◆ **Change detection data**:
※ ※ ※
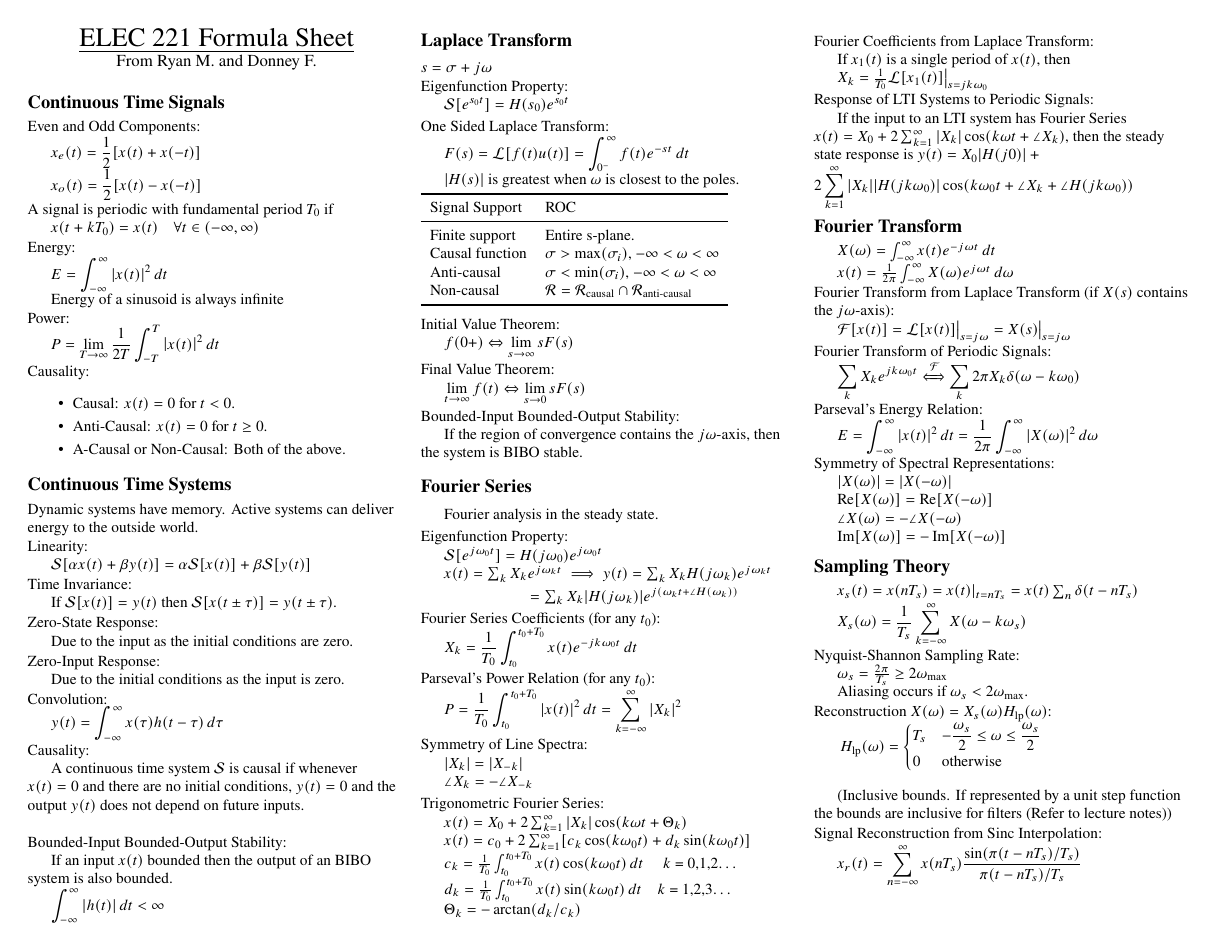
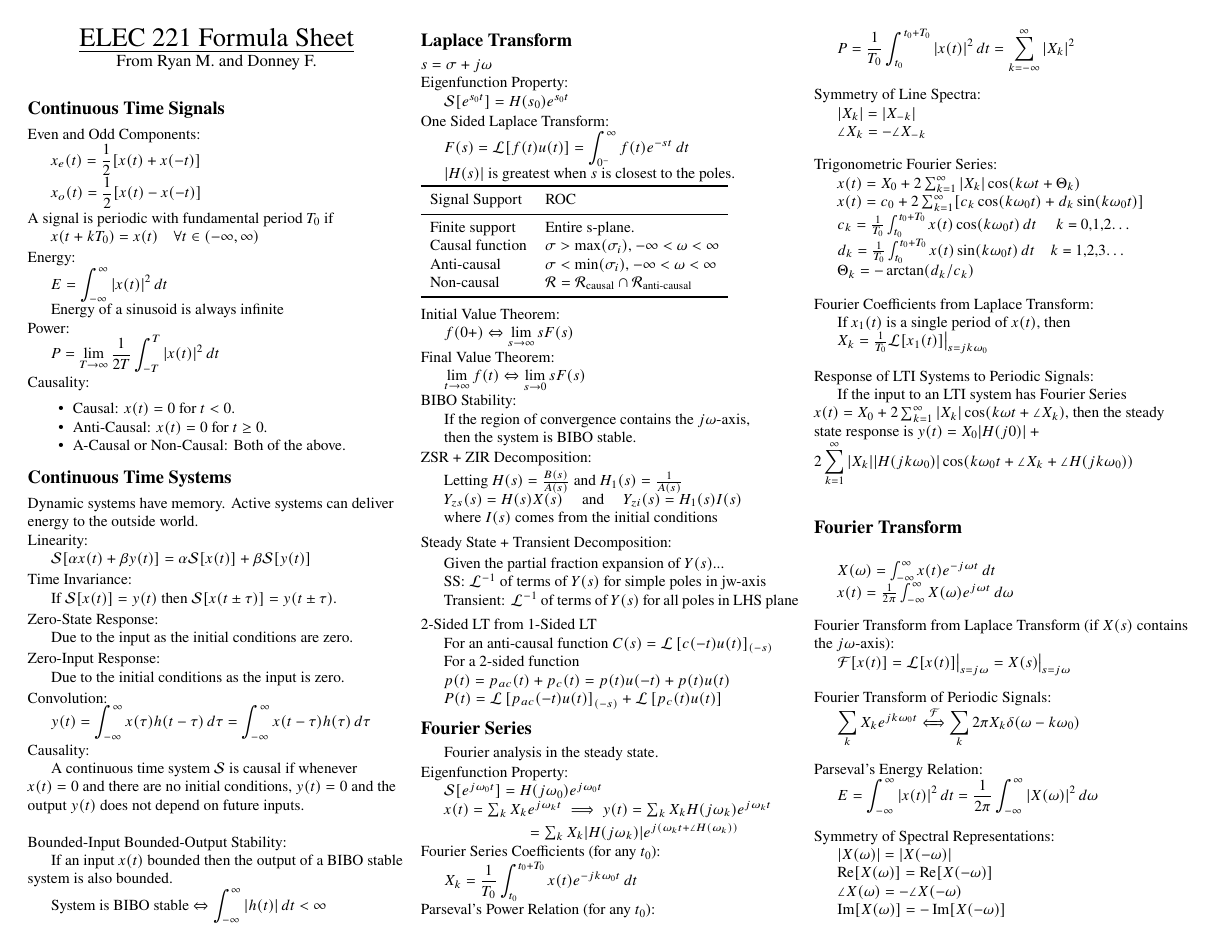
Before and after one commit to sgoblin/elec221-formulasheet, a LaTeX document (elec221fs.tex): page 1 of 6 before the commit and page 1 of 8 after it. Compiled offline with pdfLaTeX.

Commit message:
Merged in some changes from a2k-hanlon Thanks Andrew!

```diff
--- a/elec221fs.tex
+++ b/elec221fs.tex
@@ -13,6 +13,7 @@
 \usepackage{xfrac}
 \usepackage{graphicx}
 \usepackage{tabularx}
+\usepackage{changepage}
 
 % Images in the images directory
 \graphicspath{ {./images/} }
@@ -50,6 +51,15 @@
 \renewcommand{\dv}[2]{\frac{d#1}{d#2}}
 \DeclareMathOperator{\sinc}{sinc}
 \DeclareMathOperator{\rect}{rect}
+
+\setlist[itemize]{noitemsep, topsep=0pt}
+\newenvironment{tabbed}
+{
+	\vspace{-\parskip}
+	\begin{adjustwidth}{15pt}{}
+	}
+	{\end{adjustwidth}
+}
 
 % -----------------------------------------------------------------------
 
@@ -112,14 +122,14 @@ Zero-Input Response:\\
 \tab Due to the initial conditions as the input is zero.
 
 Convolution:\\
-\tab $\ds y(t) = \int_{-\infty}^{\infty}x(\tau)h(t-\tau)\,d\tau$
+\tab $\ds y(t) = \int_{-\infty}^{\infty}x(\tau)h(t-\tau)\,d\tau = \int_{-\infty}^{\infty}x(t-\tau)h(\tau)\,d\tau$
 
 Causality:\\
 \tab A continuous time system $\mathcal{S}$ is causal if whenever $x(t) = 0$ and there are no initial conditions, $y(t) = 0$ and the output $y(t)$ does not depend on future inputs.
 \\~\\
 Bounded-Input Bounded-Output Stability:\\
-\tab If an input $x(t)$ bounded then the output of an BIBO system is also bounded.\\
-\tab $\ds \int_{-\infty}^{\infty} \abs{h(t)}\,dt < \infty$
+\tab If an input $x(t)$ bounded then the output of a BIBO~stable system is also bounded.\\
+\tab System is BIBO stable $\Leftrightarrow \ds \int_{-\infty}^{\infty} \abs{h(t)}\,dt < \infty$
 
 \section{Laplace Transform}
 $s = \sigma + j\omega$\\
@@ -129,7 +139,8 @@ Eigenfunction Property:\\
 
 One Sided Laplace Transform:\\
 \tab $\ds F(s) = \mathcal{L}[f(t)u(t)] = \int_{0^-}^{\infty}f(t)e^{-st}\,dt$\\
-\tab $\abs{H(s)}$ is greatest when $\omega$ is closest to the poles.
+\tab $\abs{H(s)}$ is greatest when $s$ is closest to the poles. % was omega... s makes more sense
+
 
 \begin{tabular}{ll}
 	\toprule
@@ -149,8 +160,30 @@ Initial Value Theorem:\\
 Final Value Theorem:\\
 \tab $\ds \lim_{t\rightarrow\infty} f(t) \Leftrightarrow \lim_{s\rightarrow 0} sF(s)$
 
-Bounded-Input Bounded-Output Stability:\\
-\tab If the region of convergence contains the $j\omega$-axis, then the system is BIBO stable.
+BIBO Stability:\\
+\tab If the region of convergence contains the $j\omega$-axis,\\
+\tab then the system is BIBO stable.
+
+ZSR + ZIR Decomposition:\\
+\begin{tabbed}
+	Letting $H(s) = \frac{B(s)}{A(s)}$ and $H_1(s) = \frac{1}{A(s)}$\\
+	$Y_{zs}(s) = H(s)X(s)$ \quad and \quad $Y_{zi}(s) = H_1(s)I(s)$\\
+	where $I(s)$ comes from the initial conditions
+\end{tabbed}
+
+Steady State + Transient Decomposition:\\
+\begin{tabbed}
+	Given the partial fraction expansion of $Y(s)$...\\
+	SS: $\mathcal{L}^{-1}$ of terms of $Y(s)$ for simple poles in jw-axis\\
+	Transient: $\mathcal{L}^{-1}$ of terms of $Y(s)$ for all poles in LHS plane
+\end{tabbed}
+
+2-Sided LT from 1-Sided LT
+\begin{tabbed}
+	For an anti-causal function $C(s)=\mathcal{L}\left[c(-t)u(t)\right]_{(-s)}$\\
+	For a 2-sided function $p(t) = p_{ac}(t) + p_c(t) = p(t)u(-t) + p(t)u(t)$\\
+	$P(t)=\mathcal{L}\left[p_{ac}(-t)u(t)\right]_{(-s)} + \mathcal{L}\left[p_{c}(t)u(t)\right]$
+\end{tabbed}
 
 \section{Fourier Series}
 \tab Fourier analysis in the steady state.
```
Also changed, not shown: images/fourierXform-pairs2.png (added), images/ss-block-diag.png (added), images/zXform-props.png, elec221fs.tex (12 more changed lines).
※ ※ ※
◆ **What this task involves**:
Find every line in the records that contains the word "omega"; copy those lines.

◆ **Result below**:
 $s = \sigma + j\omega$\\
-\tab $\abs{H(s)}$ is greatest when $\omega$ is closest to the poles.
+\tab $\abs{H(s)}$ is greatest when $s$ is closest to the poles. % was omega... s makes more sense
-\tab If the region of convergence contains the $j\omega$-axis, then the system is BIBO stable.
+\tab If the region of convergence contains the $j\omega$-axis,\\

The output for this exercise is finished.